--- The records ---
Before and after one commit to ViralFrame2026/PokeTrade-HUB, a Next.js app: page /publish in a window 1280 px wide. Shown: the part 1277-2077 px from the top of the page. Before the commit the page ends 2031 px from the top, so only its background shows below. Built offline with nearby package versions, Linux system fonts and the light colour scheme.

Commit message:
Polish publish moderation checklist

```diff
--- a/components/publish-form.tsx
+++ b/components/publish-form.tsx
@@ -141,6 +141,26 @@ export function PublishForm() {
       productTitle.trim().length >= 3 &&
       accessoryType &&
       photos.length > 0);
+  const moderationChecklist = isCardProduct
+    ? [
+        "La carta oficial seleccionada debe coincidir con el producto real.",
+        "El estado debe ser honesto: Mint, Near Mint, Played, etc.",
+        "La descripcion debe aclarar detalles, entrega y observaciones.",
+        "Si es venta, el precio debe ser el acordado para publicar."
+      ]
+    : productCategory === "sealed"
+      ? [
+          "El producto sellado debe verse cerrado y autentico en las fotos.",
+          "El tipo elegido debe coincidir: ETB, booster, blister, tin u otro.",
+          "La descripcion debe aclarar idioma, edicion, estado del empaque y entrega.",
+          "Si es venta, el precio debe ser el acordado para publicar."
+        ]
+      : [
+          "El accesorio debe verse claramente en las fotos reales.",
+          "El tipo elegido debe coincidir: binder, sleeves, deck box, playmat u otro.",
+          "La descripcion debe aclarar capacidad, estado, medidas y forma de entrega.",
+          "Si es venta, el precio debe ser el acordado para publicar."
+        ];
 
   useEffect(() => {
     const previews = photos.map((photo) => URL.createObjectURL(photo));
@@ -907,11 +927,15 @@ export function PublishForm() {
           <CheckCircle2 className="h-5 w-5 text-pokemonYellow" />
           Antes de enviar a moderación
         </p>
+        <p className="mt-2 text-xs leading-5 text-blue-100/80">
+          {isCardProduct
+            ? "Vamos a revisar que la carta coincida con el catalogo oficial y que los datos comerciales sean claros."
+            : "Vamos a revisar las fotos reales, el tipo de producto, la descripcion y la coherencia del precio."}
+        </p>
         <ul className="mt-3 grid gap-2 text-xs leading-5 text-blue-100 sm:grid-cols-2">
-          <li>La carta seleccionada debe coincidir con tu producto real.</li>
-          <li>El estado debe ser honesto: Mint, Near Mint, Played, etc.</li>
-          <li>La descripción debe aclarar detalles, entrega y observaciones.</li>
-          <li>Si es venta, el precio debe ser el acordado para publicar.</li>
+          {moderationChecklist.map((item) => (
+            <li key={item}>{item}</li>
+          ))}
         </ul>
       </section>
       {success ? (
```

--

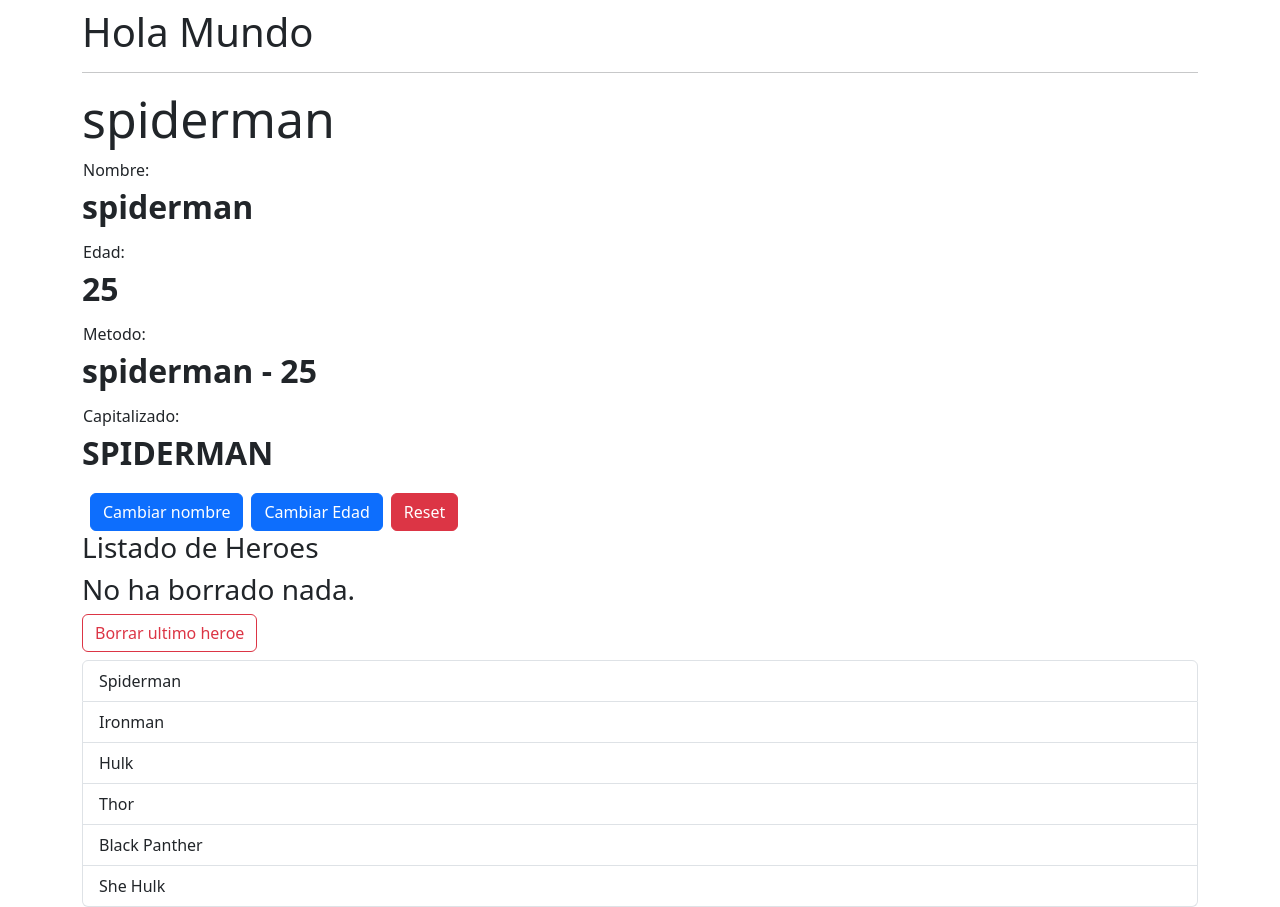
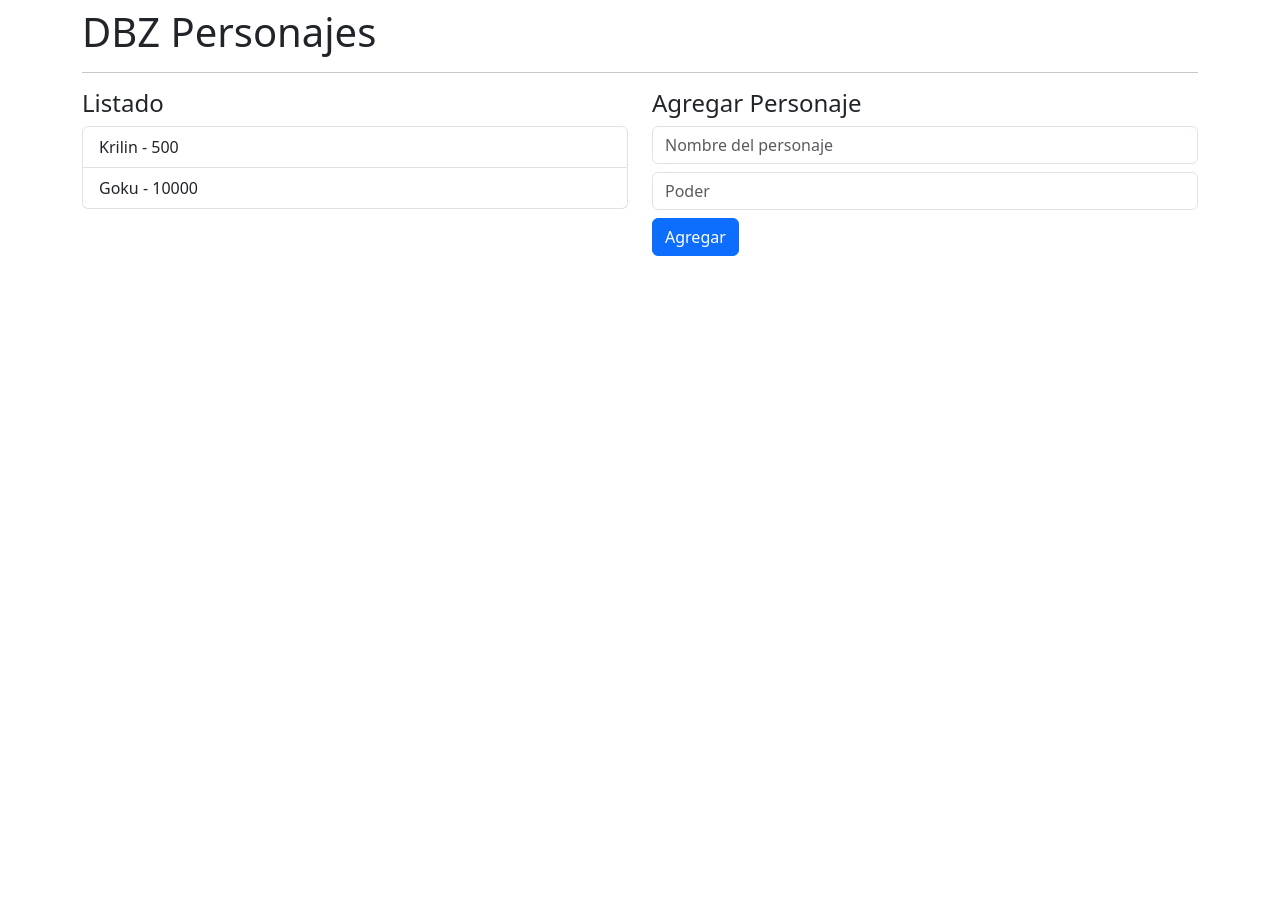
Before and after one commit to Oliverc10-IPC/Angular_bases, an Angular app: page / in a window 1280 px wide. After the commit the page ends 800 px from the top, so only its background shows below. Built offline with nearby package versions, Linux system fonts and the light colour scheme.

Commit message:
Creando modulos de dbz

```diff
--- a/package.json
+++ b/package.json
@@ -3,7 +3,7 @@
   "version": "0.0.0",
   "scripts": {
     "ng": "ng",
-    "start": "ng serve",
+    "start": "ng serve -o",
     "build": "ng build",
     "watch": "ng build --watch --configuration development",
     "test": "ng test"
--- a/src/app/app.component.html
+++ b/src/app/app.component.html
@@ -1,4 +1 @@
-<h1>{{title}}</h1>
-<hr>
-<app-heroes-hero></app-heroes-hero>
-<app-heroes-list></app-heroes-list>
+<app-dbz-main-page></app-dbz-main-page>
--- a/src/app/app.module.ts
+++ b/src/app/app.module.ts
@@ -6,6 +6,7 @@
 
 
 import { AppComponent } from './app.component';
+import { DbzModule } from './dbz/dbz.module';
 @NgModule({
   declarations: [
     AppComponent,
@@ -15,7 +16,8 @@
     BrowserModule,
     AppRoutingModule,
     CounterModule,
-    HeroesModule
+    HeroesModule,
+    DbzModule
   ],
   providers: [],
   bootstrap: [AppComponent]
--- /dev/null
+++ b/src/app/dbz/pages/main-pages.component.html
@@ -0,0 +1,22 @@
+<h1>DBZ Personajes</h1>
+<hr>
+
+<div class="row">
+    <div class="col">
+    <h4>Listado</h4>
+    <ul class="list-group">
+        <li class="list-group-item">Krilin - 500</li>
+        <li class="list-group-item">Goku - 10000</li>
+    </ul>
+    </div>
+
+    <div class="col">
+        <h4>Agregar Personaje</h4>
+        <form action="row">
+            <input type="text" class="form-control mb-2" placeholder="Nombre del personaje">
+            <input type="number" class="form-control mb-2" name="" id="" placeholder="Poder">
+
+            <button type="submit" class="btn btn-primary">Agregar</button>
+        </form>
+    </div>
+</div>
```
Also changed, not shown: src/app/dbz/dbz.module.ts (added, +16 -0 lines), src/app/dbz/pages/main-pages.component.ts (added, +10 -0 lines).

--- Your goal ---
Search the material above for "control". Pull out each line where it shows up.

--- Result for this exercise ---
+            <input type="text" class="form-control mb-2" placeholder="Nombre del personaje">
+            <input type="number" class="form-control mb-2" name="" id="" placeholder="Poder">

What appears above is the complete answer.